Adding a child to the mix creates an interest in maternity and hospitalization benefits, as well as the coverage details for the baby once he/she arrives.

At All Stages of Life…

Overall (and at any age), when making decisions about health insurance there are two important considerations:

What’s the status of my health and/or anyone else that might be covered on my plan?

This gets to how much or little you will expect to use your insurance and, if needed, what benefits you are likely to use.

For example, if you have an old sports injury that is now limiting your normal workout routine, you may want to investigate coverage for surgery and rehab with significant physical therapy. Focusing on outpatient surgical benefits, coverage for the physician and anesthesiologist, and co-pays for physical therapy, will help manage expectations.

What are the requirements for using my insurance to ensure I receive the maximum benefit?

When you enroll in a plan you are agreeing to a set of “contractual rules” — rules which you must follow in order to receive coverage.

For example, you may need a referral before accessing specialist care. You may need to ensure that your physician, hospital and any specialist care such as anesthesiology are considered in-network. Or you may need to gain prior-authorization for care. Each of these and more can have a significant impact on your coverage, so make sure you are clear regarding what your policy requires.

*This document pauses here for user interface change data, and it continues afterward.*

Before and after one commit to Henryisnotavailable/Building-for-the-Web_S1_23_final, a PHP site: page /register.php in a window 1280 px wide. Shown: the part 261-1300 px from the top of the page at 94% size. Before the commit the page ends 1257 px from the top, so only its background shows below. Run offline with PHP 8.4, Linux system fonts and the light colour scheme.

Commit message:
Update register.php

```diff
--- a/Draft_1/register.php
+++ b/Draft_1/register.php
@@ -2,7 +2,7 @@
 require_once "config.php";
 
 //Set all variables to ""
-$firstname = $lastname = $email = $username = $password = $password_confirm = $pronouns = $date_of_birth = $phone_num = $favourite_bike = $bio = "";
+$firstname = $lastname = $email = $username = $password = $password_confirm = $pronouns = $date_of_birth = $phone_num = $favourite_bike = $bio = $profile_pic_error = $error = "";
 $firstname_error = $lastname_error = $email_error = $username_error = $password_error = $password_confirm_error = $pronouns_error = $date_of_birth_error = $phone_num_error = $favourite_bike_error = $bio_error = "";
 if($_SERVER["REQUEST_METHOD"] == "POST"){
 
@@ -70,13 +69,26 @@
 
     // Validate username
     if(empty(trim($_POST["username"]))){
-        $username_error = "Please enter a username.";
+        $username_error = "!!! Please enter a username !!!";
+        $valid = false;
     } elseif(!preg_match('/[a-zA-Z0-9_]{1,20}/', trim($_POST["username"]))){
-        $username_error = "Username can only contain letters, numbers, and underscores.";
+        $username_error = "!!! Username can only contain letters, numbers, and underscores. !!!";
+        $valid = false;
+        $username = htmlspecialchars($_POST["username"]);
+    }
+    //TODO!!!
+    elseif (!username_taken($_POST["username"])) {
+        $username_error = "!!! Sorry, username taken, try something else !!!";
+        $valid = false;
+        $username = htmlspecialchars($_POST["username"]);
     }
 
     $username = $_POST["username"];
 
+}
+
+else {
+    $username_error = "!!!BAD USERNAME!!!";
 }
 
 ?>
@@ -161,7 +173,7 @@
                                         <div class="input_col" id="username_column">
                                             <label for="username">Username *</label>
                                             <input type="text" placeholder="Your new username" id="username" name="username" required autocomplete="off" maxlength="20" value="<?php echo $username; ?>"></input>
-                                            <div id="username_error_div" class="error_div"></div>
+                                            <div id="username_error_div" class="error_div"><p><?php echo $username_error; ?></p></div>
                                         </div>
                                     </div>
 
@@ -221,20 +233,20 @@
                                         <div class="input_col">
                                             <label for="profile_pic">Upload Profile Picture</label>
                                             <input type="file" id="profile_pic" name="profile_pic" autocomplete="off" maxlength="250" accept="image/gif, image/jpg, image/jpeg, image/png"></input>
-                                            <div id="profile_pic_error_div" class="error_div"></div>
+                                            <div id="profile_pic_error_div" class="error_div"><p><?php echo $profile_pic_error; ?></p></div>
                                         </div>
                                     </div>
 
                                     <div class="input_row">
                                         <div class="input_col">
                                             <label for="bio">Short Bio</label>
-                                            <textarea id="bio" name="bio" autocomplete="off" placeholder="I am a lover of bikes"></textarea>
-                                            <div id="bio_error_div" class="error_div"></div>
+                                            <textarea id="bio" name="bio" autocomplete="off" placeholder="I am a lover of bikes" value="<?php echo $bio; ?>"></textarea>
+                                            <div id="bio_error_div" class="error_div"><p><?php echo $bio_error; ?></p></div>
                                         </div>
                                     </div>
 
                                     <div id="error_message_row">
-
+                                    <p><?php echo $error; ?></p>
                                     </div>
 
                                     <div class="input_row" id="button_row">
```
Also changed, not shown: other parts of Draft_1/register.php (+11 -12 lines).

I am certain the topic of health insurance is not as exciting to young adults as it is to me! But, it remains one of life’s necessary evils.

In the United States, in particular, it is incumbent upon each of us to manage the health insurance market available to us and to become an educated healthcare consumer.

Make informed choices and limit any surprises. The earlier in life you begin, the more smoothly things will go in the future!